When you climb into your treestand and get settled in, it seems like there are never enough limbs to hang all your stuff on. And those tiny screw-in bow-holder hooks that come with a rope won’t allow you to hang very many items. I’ve found that the larger screw-in hooks made to hang bicycles in your garage make really ample treestand g... READ MORE
Create Antler Rubbing Posts
By William Cuthbert
One surefire way to learn if there is buck activity in your area is finding fresh rubbings on small trees, saplings or fence posts. Before the season starts, I have a buck indicator trick I like to use in or around the fields of my hunting property. Harvested agricultural fields are prime spots to check for rubs, but saplings don’t always gro... READ MORE
Trail Cam Tip: Don’t Just Pile It On
By Gail McKee
For those of you who use trail cameras like I do, I think you'll find this tip very useful. It might become part of your standard operating procedure when it comes to capturing images of whitetails. I've noticed deer will stay longer in front of my camera if I take a moment to broadcast the corn and other attractants instead of just dumping it in a... READ MORE
Hay Bale Hideaways
By Frank Mayes
I’ve hunted in Missouri for many years. Until the past few seasons, ground blinds and ladder stands have been the main types of stands I’ve hunted from. Now, I’m discovering one of the most effective ways to ambush whitetails is from behind hay bales. I’ve had deer walk within 10 feet of me and never know I was there! My set... READ MORE
Better than Corn?
By Jeff Maynard
If you use corn as an attractant for drawing deer to your trail cameras or feeders, sometimes it takes a while for deer to find it. I have a tip for something that brings them in faster than corn. And it will help keep them around longer. When setting up cameras and feeders in a new area or in pre-season, I pick a few trees nearby to rub down with ... READ MORE
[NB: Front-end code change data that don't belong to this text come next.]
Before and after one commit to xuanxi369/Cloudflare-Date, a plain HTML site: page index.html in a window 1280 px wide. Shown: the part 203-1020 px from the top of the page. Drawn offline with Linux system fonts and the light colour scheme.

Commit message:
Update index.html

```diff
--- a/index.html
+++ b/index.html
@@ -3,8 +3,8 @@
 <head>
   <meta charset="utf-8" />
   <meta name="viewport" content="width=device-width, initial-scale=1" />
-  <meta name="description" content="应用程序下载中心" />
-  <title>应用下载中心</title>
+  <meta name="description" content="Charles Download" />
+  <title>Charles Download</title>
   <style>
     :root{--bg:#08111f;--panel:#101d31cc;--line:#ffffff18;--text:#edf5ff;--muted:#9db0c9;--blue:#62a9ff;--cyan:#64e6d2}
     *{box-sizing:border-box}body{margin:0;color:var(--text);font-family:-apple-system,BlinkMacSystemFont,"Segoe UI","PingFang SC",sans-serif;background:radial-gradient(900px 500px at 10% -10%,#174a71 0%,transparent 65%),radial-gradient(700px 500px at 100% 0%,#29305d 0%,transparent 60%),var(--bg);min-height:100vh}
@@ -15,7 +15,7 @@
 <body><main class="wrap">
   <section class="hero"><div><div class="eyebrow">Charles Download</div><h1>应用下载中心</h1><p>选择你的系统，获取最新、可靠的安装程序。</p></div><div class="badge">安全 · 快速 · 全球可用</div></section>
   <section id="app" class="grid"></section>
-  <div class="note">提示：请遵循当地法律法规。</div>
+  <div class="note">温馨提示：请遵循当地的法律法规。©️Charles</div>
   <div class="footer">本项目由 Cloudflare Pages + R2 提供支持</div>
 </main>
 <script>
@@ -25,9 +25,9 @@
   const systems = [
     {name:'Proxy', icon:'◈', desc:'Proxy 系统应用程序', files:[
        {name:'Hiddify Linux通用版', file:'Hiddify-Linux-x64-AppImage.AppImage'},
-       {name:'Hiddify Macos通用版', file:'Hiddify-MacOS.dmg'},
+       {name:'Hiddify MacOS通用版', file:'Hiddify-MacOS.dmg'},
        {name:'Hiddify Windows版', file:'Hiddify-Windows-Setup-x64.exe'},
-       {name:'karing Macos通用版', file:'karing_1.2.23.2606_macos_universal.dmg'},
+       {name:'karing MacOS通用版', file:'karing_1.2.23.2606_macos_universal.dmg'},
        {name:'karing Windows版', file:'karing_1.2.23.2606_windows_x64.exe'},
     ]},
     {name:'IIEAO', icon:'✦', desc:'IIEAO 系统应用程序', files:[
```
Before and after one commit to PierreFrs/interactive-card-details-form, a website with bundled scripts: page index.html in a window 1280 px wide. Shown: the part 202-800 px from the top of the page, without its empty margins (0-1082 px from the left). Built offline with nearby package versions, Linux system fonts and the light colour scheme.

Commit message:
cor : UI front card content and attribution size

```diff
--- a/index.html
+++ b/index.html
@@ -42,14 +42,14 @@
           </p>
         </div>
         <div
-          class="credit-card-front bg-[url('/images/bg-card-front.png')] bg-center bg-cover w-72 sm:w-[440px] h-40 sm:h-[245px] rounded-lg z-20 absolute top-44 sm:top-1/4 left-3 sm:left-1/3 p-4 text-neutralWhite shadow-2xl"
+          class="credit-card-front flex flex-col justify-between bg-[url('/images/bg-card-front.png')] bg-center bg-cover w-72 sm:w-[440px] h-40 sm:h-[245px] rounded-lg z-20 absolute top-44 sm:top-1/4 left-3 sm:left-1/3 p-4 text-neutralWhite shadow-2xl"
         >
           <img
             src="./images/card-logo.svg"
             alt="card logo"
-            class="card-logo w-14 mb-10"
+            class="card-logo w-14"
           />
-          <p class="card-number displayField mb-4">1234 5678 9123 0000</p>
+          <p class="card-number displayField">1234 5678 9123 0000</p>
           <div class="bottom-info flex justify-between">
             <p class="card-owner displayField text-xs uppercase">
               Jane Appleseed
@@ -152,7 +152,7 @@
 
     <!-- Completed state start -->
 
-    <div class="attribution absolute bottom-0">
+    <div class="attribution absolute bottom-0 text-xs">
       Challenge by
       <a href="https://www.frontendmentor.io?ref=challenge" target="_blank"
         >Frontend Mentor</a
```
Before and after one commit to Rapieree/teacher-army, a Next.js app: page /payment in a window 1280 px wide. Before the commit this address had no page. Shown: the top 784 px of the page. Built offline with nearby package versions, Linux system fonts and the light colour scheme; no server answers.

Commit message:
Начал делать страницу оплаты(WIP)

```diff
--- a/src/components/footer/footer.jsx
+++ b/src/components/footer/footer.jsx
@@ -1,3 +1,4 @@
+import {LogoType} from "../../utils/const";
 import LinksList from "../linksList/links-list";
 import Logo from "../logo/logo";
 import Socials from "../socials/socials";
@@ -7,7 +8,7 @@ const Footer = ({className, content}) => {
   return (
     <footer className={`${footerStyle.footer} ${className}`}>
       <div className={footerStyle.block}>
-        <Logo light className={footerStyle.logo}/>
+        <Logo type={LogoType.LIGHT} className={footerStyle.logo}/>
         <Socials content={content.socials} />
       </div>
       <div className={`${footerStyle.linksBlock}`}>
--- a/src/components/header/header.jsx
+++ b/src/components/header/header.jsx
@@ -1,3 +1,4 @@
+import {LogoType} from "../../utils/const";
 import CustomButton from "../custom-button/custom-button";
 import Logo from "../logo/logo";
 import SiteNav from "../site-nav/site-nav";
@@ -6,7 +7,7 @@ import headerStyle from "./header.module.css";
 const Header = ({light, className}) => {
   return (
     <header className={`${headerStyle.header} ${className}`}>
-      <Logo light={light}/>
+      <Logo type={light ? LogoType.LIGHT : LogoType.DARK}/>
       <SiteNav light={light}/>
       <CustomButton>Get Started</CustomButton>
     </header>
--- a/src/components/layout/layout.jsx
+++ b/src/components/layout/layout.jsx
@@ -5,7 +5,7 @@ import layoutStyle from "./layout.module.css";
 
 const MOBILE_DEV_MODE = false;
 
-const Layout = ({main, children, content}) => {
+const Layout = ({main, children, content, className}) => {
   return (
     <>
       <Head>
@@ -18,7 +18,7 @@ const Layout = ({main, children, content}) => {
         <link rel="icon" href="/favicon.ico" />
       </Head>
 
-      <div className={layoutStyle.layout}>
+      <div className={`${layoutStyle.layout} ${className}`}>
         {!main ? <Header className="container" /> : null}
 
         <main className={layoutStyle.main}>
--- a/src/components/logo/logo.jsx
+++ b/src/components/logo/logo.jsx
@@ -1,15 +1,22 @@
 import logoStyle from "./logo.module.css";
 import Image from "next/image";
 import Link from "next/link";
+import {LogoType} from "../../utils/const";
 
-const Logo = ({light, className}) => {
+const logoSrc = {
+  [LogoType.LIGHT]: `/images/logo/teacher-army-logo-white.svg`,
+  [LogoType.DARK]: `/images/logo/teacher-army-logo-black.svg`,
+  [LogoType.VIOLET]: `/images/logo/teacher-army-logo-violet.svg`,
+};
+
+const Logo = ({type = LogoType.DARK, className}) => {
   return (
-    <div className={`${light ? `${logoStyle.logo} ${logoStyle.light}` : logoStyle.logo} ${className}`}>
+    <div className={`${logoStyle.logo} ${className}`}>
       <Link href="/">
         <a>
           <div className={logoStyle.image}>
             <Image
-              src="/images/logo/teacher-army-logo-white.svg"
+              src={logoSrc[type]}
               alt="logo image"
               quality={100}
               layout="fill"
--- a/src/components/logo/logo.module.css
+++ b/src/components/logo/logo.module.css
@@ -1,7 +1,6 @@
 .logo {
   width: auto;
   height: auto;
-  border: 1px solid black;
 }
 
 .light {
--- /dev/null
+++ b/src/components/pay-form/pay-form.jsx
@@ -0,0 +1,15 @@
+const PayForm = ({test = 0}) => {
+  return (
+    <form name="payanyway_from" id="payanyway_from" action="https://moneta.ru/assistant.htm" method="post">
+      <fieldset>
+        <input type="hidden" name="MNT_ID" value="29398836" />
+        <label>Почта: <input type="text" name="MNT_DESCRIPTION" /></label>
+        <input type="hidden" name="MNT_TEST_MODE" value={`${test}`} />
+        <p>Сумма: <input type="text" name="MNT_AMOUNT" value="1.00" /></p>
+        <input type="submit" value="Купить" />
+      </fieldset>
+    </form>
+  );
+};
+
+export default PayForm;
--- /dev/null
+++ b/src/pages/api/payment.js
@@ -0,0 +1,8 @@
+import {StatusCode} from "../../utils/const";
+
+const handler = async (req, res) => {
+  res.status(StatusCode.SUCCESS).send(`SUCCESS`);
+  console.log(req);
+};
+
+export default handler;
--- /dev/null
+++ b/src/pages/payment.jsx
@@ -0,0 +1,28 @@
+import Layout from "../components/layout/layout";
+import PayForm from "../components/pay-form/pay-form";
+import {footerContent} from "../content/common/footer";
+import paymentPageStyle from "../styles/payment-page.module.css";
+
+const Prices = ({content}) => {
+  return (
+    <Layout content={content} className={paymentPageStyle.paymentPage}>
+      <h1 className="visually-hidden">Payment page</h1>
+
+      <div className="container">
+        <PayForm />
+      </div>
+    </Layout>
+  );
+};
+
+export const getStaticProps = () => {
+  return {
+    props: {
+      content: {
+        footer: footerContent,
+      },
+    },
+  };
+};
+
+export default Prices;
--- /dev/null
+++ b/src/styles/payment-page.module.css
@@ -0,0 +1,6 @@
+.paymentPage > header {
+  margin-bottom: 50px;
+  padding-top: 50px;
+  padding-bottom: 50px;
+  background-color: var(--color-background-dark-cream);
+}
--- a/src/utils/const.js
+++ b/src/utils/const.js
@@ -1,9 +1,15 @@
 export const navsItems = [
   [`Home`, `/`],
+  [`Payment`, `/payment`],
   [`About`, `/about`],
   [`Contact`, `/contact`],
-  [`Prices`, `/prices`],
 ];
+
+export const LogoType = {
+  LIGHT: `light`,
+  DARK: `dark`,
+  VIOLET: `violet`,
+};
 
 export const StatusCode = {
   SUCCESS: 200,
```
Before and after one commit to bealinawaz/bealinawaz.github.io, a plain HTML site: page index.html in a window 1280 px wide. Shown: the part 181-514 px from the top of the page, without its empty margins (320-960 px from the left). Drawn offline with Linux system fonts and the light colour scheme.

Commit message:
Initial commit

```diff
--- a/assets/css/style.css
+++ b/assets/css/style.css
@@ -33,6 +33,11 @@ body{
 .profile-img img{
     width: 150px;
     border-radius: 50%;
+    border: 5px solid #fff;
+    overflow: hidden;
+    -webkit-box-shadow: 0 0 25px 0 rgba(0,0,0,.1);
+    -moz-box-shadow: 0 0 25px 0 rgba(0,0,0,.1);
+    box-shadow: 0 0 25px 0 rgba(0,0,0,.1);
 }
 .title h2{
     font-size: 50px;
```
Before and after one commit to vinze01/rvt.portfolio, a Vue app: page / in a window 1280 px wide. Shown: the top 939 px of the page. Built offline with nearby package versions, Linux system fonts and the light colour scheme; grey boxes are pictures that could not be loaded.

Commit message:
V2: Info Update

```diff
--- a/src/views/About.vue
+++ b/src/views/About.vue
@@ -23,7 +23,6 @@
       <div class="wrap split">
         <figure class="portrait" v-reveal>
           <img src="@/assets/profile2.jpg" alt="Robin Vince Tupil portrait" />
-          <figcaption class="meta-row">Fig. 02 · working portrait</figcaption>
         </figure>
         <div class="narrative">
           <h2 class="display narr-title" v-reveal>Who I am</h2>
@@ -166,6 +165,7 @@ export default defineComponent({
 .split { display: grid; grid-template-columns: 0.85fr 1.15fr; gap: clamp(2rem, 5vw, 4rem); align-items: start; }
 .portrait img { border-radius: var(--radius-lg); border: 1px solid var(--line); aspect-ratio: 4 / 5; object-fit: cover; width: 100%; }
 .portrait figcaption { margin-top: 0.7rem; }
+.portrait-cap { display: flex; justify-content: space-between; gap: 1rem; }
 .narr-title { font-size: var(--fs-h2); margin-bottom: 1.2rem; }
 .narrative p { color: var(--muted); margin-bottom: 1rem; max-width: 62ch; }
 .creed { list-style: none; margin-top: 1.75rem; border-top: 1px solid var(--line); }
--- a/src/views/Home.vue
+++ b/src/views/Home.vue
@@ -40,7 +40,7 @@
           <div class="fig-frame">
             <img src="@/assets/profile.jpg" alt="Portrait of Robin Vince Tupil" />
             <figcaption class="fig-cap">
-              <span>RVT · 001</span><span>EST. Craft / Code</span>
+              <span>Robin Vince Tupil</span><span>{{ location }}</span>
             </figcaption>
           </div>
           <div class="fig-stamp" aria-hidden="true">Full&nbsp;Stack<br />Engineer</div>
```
Whistle While You . . . Hunt?
By Oren Haney
I’d like to share a tip with Buckmasters readers that my dad taught me decades ago when I was only 10 years old. It happened when my father came to me and said he wanted me to go into the woods and collect some meat for the dinner table. Dad told me to take my .22 and try to get a rabbit or two. I had never stalked for rabbits with anything o... READ MORE
Stand Work — Summertime is the Right Time
By Bob Humphrey & Yamaha Outdoors
Fall hunting season is still a ways off for most of us, which is precisely why now is the time to do a little deer stand work. The biggest reason is disturbance. You always want to minimize it around your stands, but a certain amount is unavoidable, particularly if you’re setting a new stand. The farther away from when you plan... READ MORE